Aubrey Vincent Beardsley – fin de siècle artist and draughtsman and artistic figure of the late 19th century – was born at 12 (now 31) Buckingham Road in 1872. He was baptised at St Nicholas Church and brought up in ‘genteel poverty’. In 1885 Aubrey attended Brighton and Hove Grammar School, also in Buckingham Road (at the corner with Upper Gloucester Road) for 4 years, moving on to London by the early 1890s and moving between there and Paris for his remaining short life.

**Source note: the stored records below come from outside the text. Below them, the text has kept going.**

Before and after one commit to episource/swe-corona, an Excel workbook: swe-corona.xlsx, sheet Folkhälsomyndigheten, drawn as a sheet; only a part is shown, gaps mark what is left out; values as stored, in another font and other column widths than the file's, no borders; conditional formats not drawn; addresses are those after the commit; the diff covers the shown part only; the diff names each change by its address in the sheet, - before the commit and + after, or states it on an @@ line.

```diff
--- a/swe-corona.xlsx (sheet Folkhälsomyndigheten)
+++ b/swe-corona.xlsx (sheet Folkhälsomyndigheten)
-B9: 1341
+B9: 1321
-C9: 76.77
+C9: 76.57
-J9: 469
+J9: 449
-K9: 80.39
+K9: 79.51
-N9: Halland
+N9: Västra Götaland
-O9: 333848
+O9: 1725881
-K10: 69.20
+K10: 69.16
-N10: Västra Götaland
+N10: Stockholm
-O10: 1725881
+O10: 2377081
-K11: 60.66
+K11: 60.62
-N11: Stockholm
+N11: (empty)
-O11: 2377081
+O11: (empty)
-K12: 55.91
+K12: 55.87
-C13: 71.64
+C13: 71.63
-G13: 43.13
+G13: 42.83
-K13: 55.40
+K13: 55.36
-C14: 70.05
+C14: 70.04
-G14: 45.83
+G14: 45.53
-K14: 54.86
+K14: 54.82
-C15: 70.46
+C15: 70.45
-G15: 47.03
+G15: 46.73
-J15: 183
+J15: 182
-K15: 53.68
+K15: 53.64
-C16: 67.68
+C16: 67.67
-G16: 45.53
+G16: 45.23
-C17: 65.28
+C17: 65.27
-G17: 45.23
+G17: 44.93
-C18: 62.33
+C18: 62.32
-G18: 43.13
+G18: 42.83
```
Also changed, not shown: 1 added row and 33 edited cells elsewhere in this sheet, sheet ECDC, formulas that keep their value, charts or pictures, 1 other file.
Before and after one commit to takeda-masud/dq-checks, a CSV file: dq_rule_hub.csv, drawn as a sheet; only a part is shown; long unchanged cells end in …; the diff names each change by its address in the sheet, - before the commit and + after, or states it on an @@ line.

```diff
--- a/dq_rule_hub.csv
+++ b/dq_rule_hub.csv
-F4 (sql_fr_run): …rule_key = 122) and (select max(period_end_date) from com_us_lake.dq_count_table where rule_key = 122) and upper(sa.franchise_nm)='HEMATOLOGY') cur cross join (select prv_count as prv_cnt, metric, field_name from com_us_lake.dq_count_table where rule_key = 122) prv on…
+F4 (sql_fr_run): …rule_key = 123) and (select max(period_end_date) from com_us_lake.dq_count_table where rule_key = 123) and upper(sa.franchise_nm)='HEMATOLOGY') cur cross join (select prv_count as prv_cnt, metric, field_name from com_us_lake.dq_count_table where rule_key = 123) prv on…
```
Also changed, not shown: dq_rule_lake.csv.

Beardsley’s elegant black and white line drawings delineate artful, grotesque and often erotic takes on contemporary mores and behaviours. He was co-founder and art editor of ‘The Yellow Book’, an art and literary journal of the 1890s, and became friends with Oscar Wilde and other aesthetes (Beardsley illustrated Wilde’s play ‘Salome’). His work perfectly reflects the decadence of the fin de siècle and is said to have influenced the work of French Symbolists and, later, Art Nouveau.
A controversial figure, Beardsley was an eccentric and a strange looking man. Wilde said he “had a face like a silver hatchet.” He is portrayed, tall and gaunt, by Walter Sickert in 1894 in the grey morning suit he used to like wear to his publishers.
His association with Wilde and the scandal following Wilde’s arrest in 1895 for ‘committing indecent acts’ brought about Beardsley’s downfall and he fled to France. Three years later he died in Menton in the south of France, aged 25, from tuberculosis.
Here is the plaque commemorating Beardsley on the wall of 31 Buckingham Road but it’s not that visible or very well looked after. Brighton is rightly proud of its artistic heritage so perhaps it’s time to make more locally of this particular Brighton-born artist and his exquisite drawings.